Fans of the romantic-comedy Love Actually recently got a bonus reunion in the form of Red Nose Day Actually, a short charity special that gave audiences a peek at where their favorite characters ended up almost 15 years later.

One of the most improbable pairings from the original film was between Jamie (Colin Firth) and Aurelia (Lúcia Moniz), who fell in love despite almost no shared vocabulary. Jamie is English, and Aurelia is Portuguese, and they know just enough of each other’s native tongues for Jamie to propose and Aurelia to accept.

A decade and a half on, they have both improved their knowledge of each other’s languages—if not perfectly, in Jamie’s case. But apparently, their love is much stronger than his grasp on Portuguese grammar, because they’ve got three bilingual kids and another on the way. (And still enjoy having important romantic moments in the car.)
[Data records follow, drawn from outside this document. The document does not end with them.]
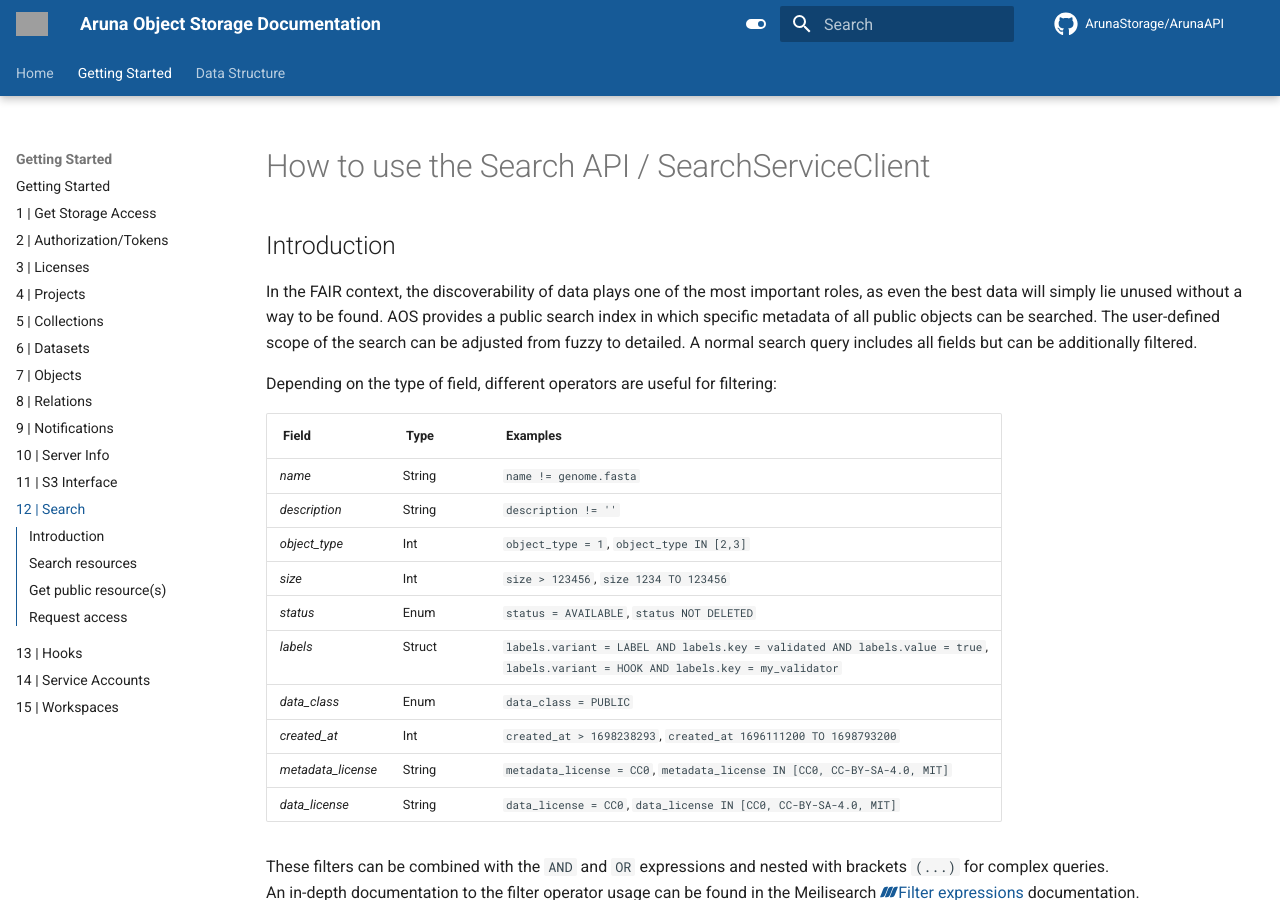
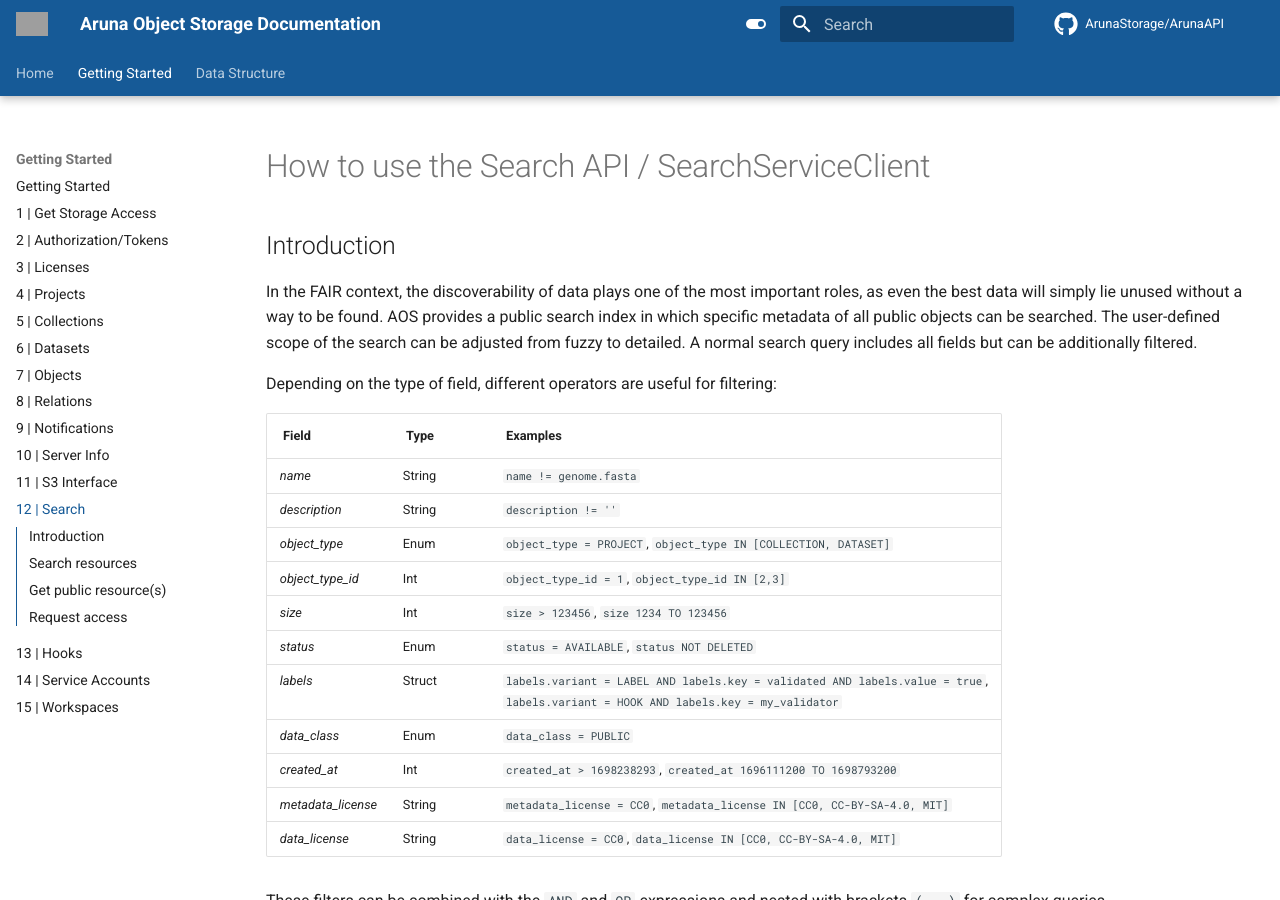
Before and after one commit to ArunaStorage/documentation, an MkDocs documentation site: the page built from docs/get_started/basic_usage/12_How-To-Search.md, in a window 1280 px wide and 900 px high. Built offline with MkDocs 1.6.1 and Material for MkDocs 9.7.7, drawn with Linux system fonts in a browser that asks for light colours; comment, search, counter and statistics services are not loaded; the version menu is left out; grey boxes are pictures that could not be loaded.

Commit message:
docs: Extend searchable fields

```diff
--- a/docs/get_started/basic_usage/12_How-To-Search.md
+++ b/docs/get_started/basic_usage/12_How-To-Search.md
@@ -11,7 +11,8 @@
 |---------------------|--------|------------------------|
 | *name*              | String | `name != genome.fasta` |
 | *description*       | String | `description != ''`    |
-| *object_type*       | Int    | `object_type = 1`, `object_type IN [2,3]` |
+| *object_type*       | Enum   | `object_type = PROJECT`, `object_type IN [COLLECTION, DATASET]` |
+| *object_type_id*    | Int    | `object_type_id = 1`, `object_type_id IN [2,3]` |
 | *size*              | Int    | `size > 123456`, `size 1234 TO 123456` |
 | *status*            | Enum   | `status = AVAILABLE`, `status NOT DELETED` |
 | *labels*            | Struct | `labels.variant = LABEL AND labels.key = validated AND labels.value = true`,<br/>`labels.variant = HOOK AND labels.key = my_validator` |
```
Also changed, not shown: other parts of docs/get_started/basic_usage/12_How-To-Search.md (+0 -4 lines).
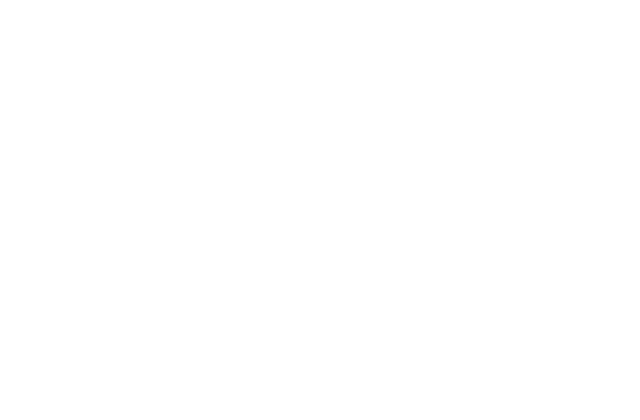
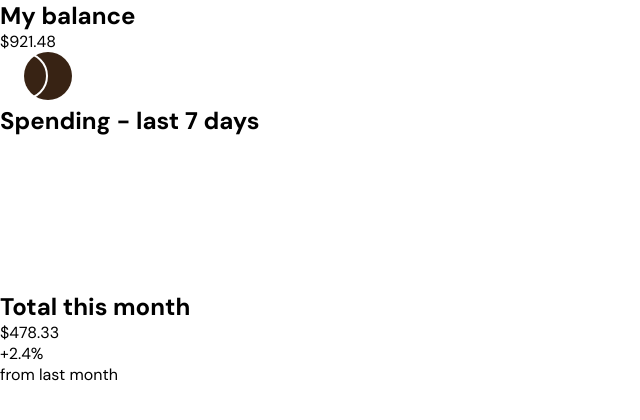
Before and after one commit to ruuen/challenge-expenses-chart, a React (Vite) app: page / in a window 1280 px wide. Shown: the top 420 px of the page, without its empty margins (0-640 px from the left). Built offline with nearby package versions, Linux system fonts and the light colour scheme.

Commit message:
Create components and JSX content Add css reset and root styles Move fonts to public folder, update import directory refs

```diff
--- a/src/App.jsx
+++ b/src/App.jsx
@@ -1,7 +1,12 @@
 import "./App.scss";
+import Expenses from "./components/Expenses";
 
 function App() {
-  return <div></div>;
+  return (
+    <main className="page-container">
+      <Expenses />
+    </main>
+  );
 }
 
 export default App;
--- /dev/null
+++ b/src/components/BarGraph.jsx
@@ -0,0 +1,12 @@
+function BarGraph() {
+  return (
+    <div className="spending__graph-group">
+      <h2 className="spending__heading">Spending - last 7 days</h2>
+      <div className="spending__graph-wrapper">
+        <svg className="spending__graph"></svg>
+      </div>
+    </div>
+  );
+}
+
+export default BarGraph;
--- /dev/null
+++ b/src/components/Expenses.jsx
@@ -0,0 +1,14 @@
+import SavingsDisplay from "./SavingsDisplay";
+import SpendingDisplay from "./SpendingDisplay";
+
+function Expenses() {
+  return (
+    <div className="expenses-wrapper">
+      <h1 className="visually-hidden">Expenses</h1>
+      <SavingsDisplay />
+      <SpendingDisplay />
+    </div>
+  );
+}
+
+export default Expenses;
--- /dev/null
+++ b/src/components/SavingsDisplay.jsx
@@ -0,0 +1,19 @@
+import imgLogo from "../assets/images/logo.svg";
+
+function SavingsDisplay() {
+  return (
+    <div className="savings">
+      <div className="savings__content">
+        <h2 className="savings__heading">My balance</h2>
+        <p className="savings__balance">$921.48</p>
+      </div>
+      <img
+        src={imgLogo}
+        alt="Bank logo of two overlapping circles"
+        className="savings__logo"
+      />
+    </div>
+  );
+}
+
+export default SavingsDisplay;
--- /dev/null
+++ b/src/components/SpendingDisplay.jsx
@@ -0,0 +1,13 @@
+import BarGraph from "./BarGraph";
+import SpendingStats from "./SpendingStats";
+
+function SpendingDisplay() {
+  return (
+    <div className="spending">
+      <BarGraph />
+      <SpendingStats />
+    </div>
+  );
+}
+
+export default SpendingDisplay;
--- /dev/null
+++ b/src/components/SpendingStats.jsx
@@ -0,0 +1,16 @@
+function SpendingStats() {
+  return (
+    <div className="spending__statistics">
+      <div className="spending__stat-group">
+        <h2 className="spending__subheading">Total this month</h2>
+        <p className="spending__value spending__value--large">$478.33</p>
+      </div>
+      <div className="spending__stat-group">
+        <p className="spending__value">+2.4%</p>
+        <p className="spending__subheading">from last month</p>
+      </div>
+    </div>
+  );
+}
+
+export default SpendingStats;
--- a/src/index.scss
+++ b/src/index.scss
@@ -0,0 +1,43 @@
+@use "scss/variables" as var;
+
+*,
+*::before,
+*::after {
+  box-sizing: border-box;
+}
+
+* {
+  margin: 0;
+}
+
+html,
+body {
+  min-height: 100dvh;
+}
+
+body {
+  font-family: var.$font-family;
+}
+
+p,
+span,
+h1,
+h2,
+h3,
+h4,
+h5,
+h6 {
+  overflow-wrap: break-word;
+}
+
+// Visually hide element but leave it accessible for screen readers
+// https://www.a11ywithlindsey.com/blog/introduction-accessible-labeling
+.visually-hidden {
+  clip: rect(0 0 0 0);
+  clip-path: inset(50%);
+  height: 1px;
+  overflow: hidden;
+  position: absolute;
+  white-space: nowrap;
+  width: 1px;
+}
--- a/src/scss/variables.scss
+++ b/src/scss/variables.scss
@@ -4,14 +4,14 @@
   font-family: "DM Sans";
   font-style: normal;
   font-weight: 400;
-  src: url("../assets/fonts/dm-sans-v14-latin-regular.woff2") format("woff2");
+  src: url("/fonts/dm-sans-v14-latin-regular.woff2") format("woff2");
 }
 @font-face {
   font-display: swap;
   font-family: "DM Sans";
   font-style: normal;
   font-weight: 700;
-  src: url("../assets/fonts/dm-sans-v14-latin-700.woff2") format("woff2");
+  src: url("/fonts/dm-sans-v14-latin-700.woff2") format("woff2");
 }
 
 // Colours
```
Also changed, not shown: public/fonts/dm-sans-v14-latin-700.woff2 (renamed from src/assets/fonts/dm-sans-v14-latin-700.woff2), public/fonts/dm-sans-v14-latin-regular.woff2 (renamed from src/assets/fonts/dm-sans-v14-latin-regular.woff2).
In 2015, Love Actually script editor Emma Freud revealed via Twitter what happened between Karen and Harry (Emma Thompson and Alan Rickman, who passed away last year). Most of the other couples get happy endings in the short—even if Hugh Grant's character hasn't gotten any better at dancing.

[h/t TV Guide]